Though the initial direction was to completely remove the ecclesiastical seal of the college from the nameplate, a faction in the club argued that this might be too drastic a break from tradition. The seal dates back to the 1845 shift from Washington College to Trinity College. Its imagery is Episcopalian, a connection to the school’s religious past. Covered in stars, Latin text proclaiming Trinity’s motto “for church and country,” and other archaic objects, the seal seems to exude either authority or trustworthiness, useful attributes for a newspaper. Though the earliest editions of the Tripod featured the 1845 seal, there have been several variations on the standard theme. The 1980’s saw the rise in popularity of the “Northam Towers” logo in place of the old ecclesiastical seal, a shift which also reached the Tripod. The letterhead has also passed through minimalist periods which favored the crisp, simple lines of the newspaper’s name without the bombastic, eye-catching seal to break them. But the seal reliably returns as often as it disappears.
With its hovering miter, key, crook, and thirteen stars, the fact of the symbol’s survival into the twenty-first century alone makes it recognizable. It is also one of Trinity’s most litigiously guarded logos. Rarely appearing on even the most official college merchandise, official college regulation states that the ecclesiastical seal may appear only in its official colors: Pantone 540 (blue) and Pantone 116 (yellow), though gold may be used in certain situations. The guide to acceptably using the logos include several examples of incorrectly sizing, angling, or retouching the logo. These strict regulations indicate a program to prevent the oversaturation of the school’s more formal, more special “signature” in less than especially sanctioned materials.

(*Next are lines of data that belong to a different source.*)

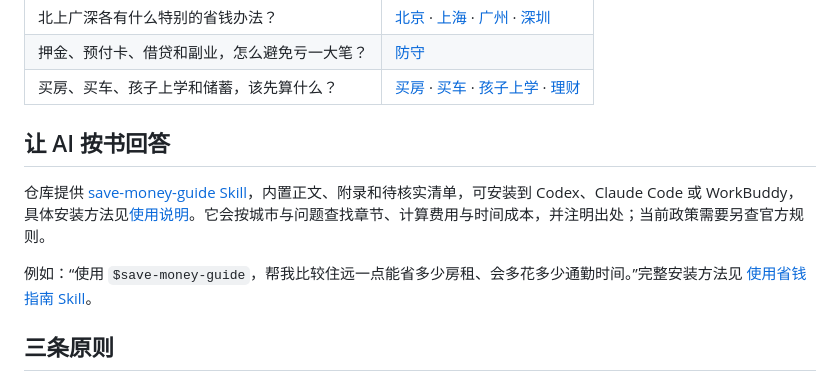
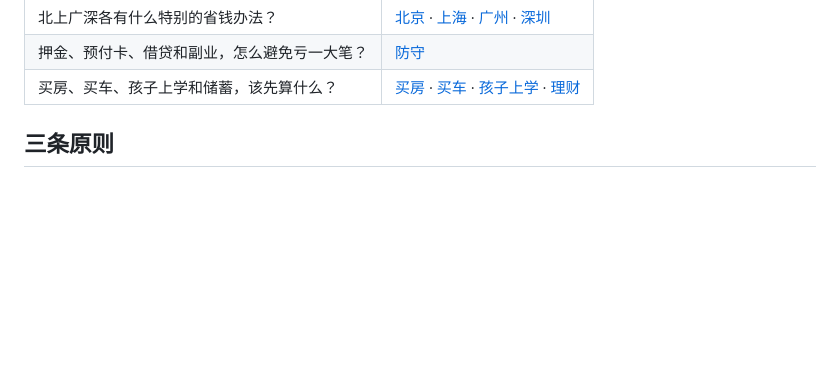
Before and after one commit to sluke23/HowToSaveMoney, a Markdown page: README.md, the part around one of its changes. Rendered like a GitHub page; blank space fills up the shorter version.

```diff
--- a/README.md
+++ b/README.md
@@ -51,12 +93,6 @@
 | 北上广深各有什么特别的省钱办法？ | [北京](book/09-北京.md) · [上海](book/10-上海.md) · [广州](book/11-广州.md) · [深圳](book/12-深圳.md) |
 | 押金、预付卡、借贷和副业，怎么避免亏一大笔？ | [防守](book/13-防守.md) |
 | 买房、买车、孩子上学和储蓄，该先算什么？ | [买房](book/14-买房.md) · [买车](book/15-买车.md) · [孩子上学](book/16-孩子上学.md) · [理财](book/17-理财.md) |
-
-## 让 AI 按书回答
-
-仓库提供 [save-money-guide Skill](skills/save-money-guide/SKILL.md)，内置正文、附录和待核实清单，可安装到 Codex、Claude Code 或 WorkBuddy，具体安装方法见[使用说明](docs/使用省钱指南Skill.md)。它会按城市与问题查找章节、计算费用与时间成本，并注明出处；当前政策需要另查官方规则。
-
-例如：“使用 `$save-money-guide`，帮我比较住远一点能省多少房租、会多花多少通勤时间。”完整安装方法见 [使用省钱指南 Skill](docs/使用省钱指南Skill.md)。
 
 ## 三条原则
 
```
Also changed, not shown: other parts of README.md (+53 -11 lines), docs/images/skill-rent-comparison.png (added).
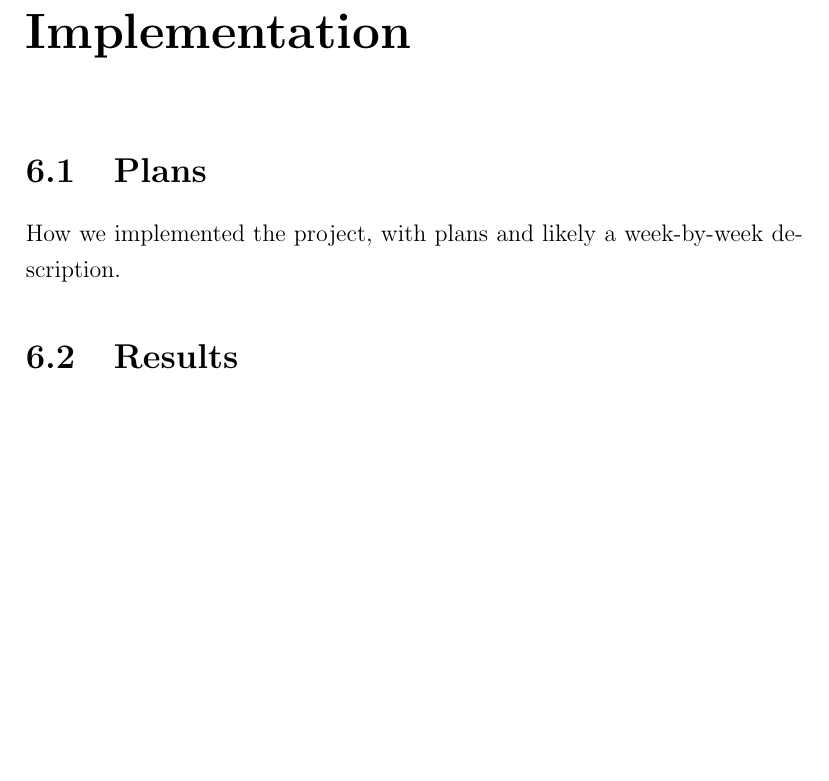
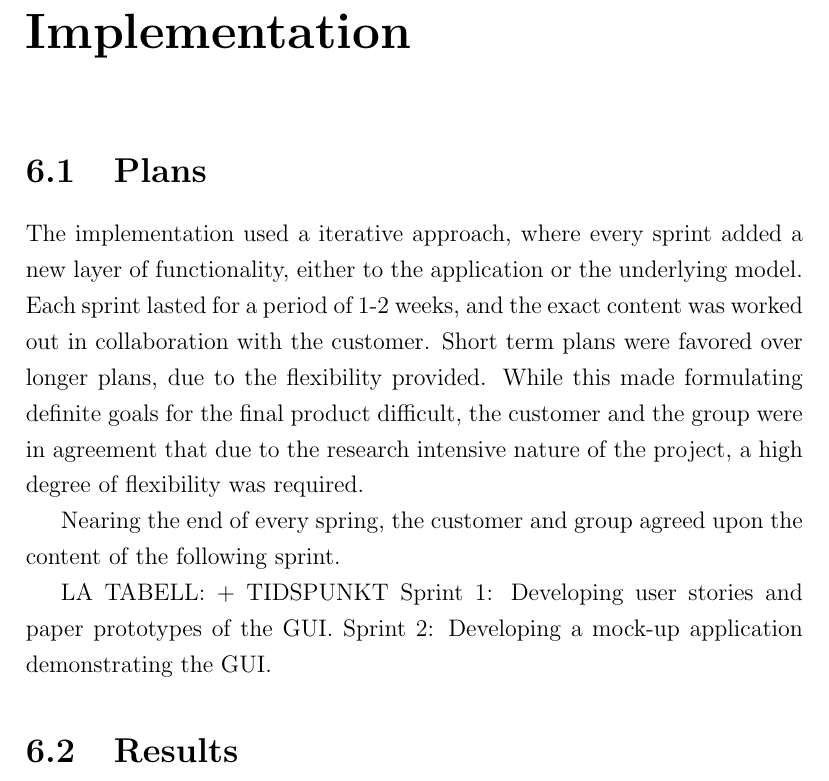
Before and after one commit to JohannesV/Fall_Prevention_2013, a LaTeX thesis (Report/ReportMain.tex, which reads Report/ImplementationChapter.tex): part of page 8 of 8, cut so that both start at the same text, the shorter picture padded with empty space. Compiled offline with pdfLaTeX.

Commit message:
Implementation

```diff
--- a/Report/ImplementationChapter.tex
+++ b/Report/ImplementationChapter.tex
@@ -1,5 +1,13 @@
 \chapter{Implementation}
 \section{Plans}
-How we implemented the project, with plans and likely a week-by-week description.
+
+The implementation used a iterative approach, where every sprint added a new layer of functionality, either to the application or the underlying model. Each sprint lasted for a period of 1-2 weeks, and the exact content was worked out in collaboration with the customer. Short term plans were favored over longer plans, due to the flexibility provided. While this made formulating definite goals for the final product difficult, the customer and the group were in agreement that due to the research intensive nature of the project, a high degree of flexibility was required.
+
+Nearing the end of every spring, the customer and group agreed upon the content of the following sprint.
+
+LA TABELL: + TIDSPUNKT
+Sprint 1: Developing user stories and paper prototypes of the GUI.
+Sprint 2: Developing a mock-up application demonstrating the GUI.
+
 \section{Results}
  Plans and results should be included here.
```
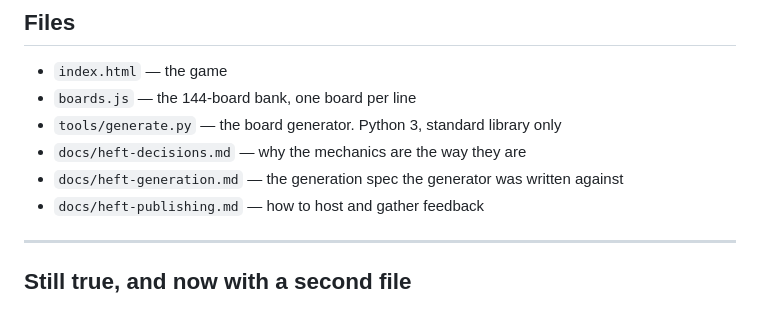
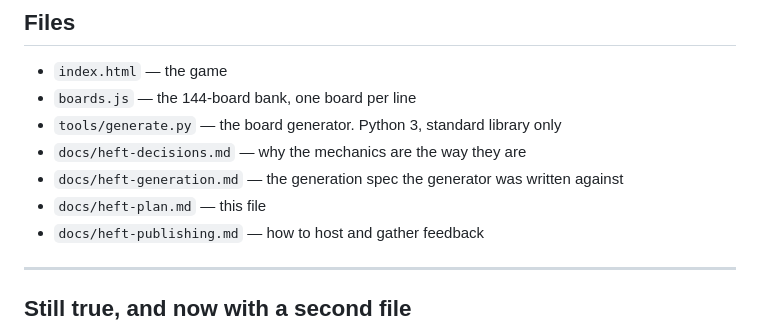
Before and after one commit to paramost/heft, a Markdown page: docs/heft-plan.md, the part around the change. GitHub-like rendering.

```diff
--- a/docs/heft-plan.md
+++ b/docs/heft-plan.md
@@ -167,6 +167,7 @@ which they saw first, not which is better.
 - `tools/generate.py` — the board generator. Python 3, standard library only
 - `docs/heft-decisions.md` — why the mechanics are the way they are
 - `docs/heft-generation.md` — the generation spec the generator was written against
+- `docs/heft-plan.md` — this file
 - `docs/heft-publishing.md` — how to host and gather feedback
 
 ---
```
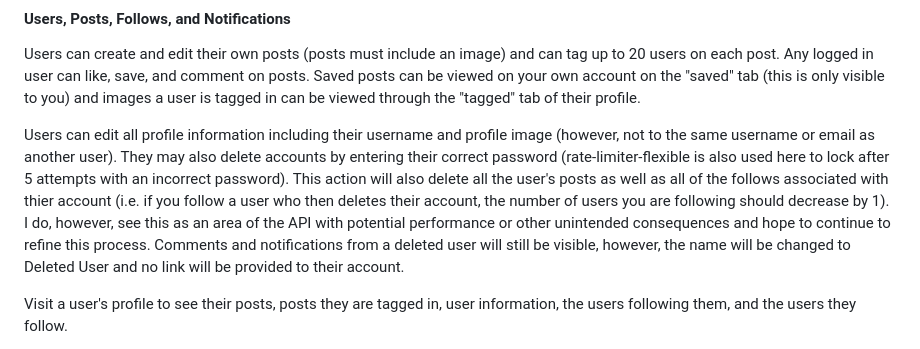
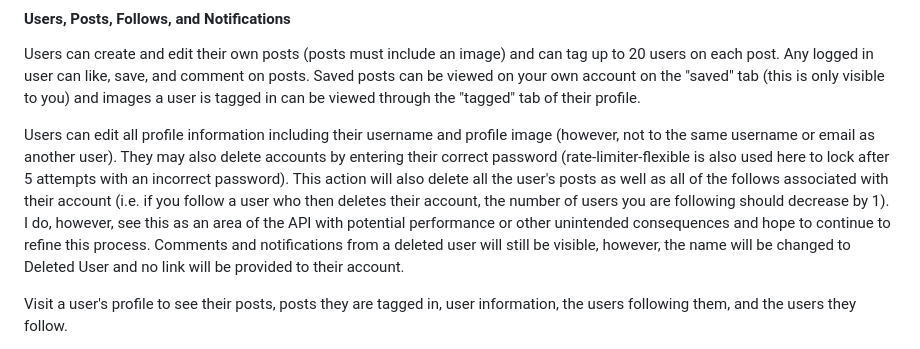
Before and after one commit to Stillwell-C/gram-copy-api, a Markdown page: README.md, the part around the change. GitHub-like rendering.

Commit message:
Fix typo

```diff
--- a/README.md
+++ b/README.md
@@ -64,7 +64,7 @@ The [cors](https://www.npmjs.com/package/cors) package is used to only allow req
 
 Users can create and edit their own posts (posts must include an image) and can tag up to 20 users on each post. Any logged in user can like, save, and comment on posts. Saved posts can be viewed on your own account on the "saved" tab (this is only visible to you) and images a user is tagged in can be viewed through the "tagged" tab of their profile.
 
-Users can edit all profile information including their username and profile image (however, not to the same username or email as another user). They may also delete accounts by entering their correct password (rate-limiter-flexible is also used here to lock after 5 attempts with an incorrect password). This action will also delete all the user's posts as well as all of the follows associated with thier account (i.e. if you follow a user who then deletes their account, the number of users you are following should decrease by 1). I do, however, see this as an area of the API with potential performance or other unintended consequences and hope to continue to refine this process. Comments and notifications from a deleted user will still be visible, however, the name will be changed to Deleted User and no link will be provided to their account.
+Users can edit all profile information including their username and profile image (however, not to the same username or email as another user). They may also delete accounts by entering their correct password (rate-limiter-flexible is also used here to lock after 5 attempts with an incorrect password). This action will also delete all the user's posts as well as all of the follows associated with their account (i.e. if you follow a user who then deletes their account, the number of users you are following should decrease by 1). I do, however, see this as an area of the API with potential performance or other unintended consequences and hope to continue to refine this process. Comments and notifications from a deleted user will still be visible, however, the name will be changed to Deleted User and no link will be provided to their account.
 
 Visit a user's profile to see their posts, posts they are tagged in, user information, the users following them, and the users they follow.
 
```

Though the changes to the newspaper’s appearance are comparatively slight, the presence of the crest has been shifted. In this way, the long history of the Tripod as an entity at Trinity can be referred to while the crest itself can take on a more stylized, less impactful appearance. These changes express the pride of the Tripod staff at continuing a history of 114 years in campus publication. They also reflect our desire to be seen as a project that is separate from the administration of Trinity and which references but does not fully represent the traditional signature of that administration in its pages.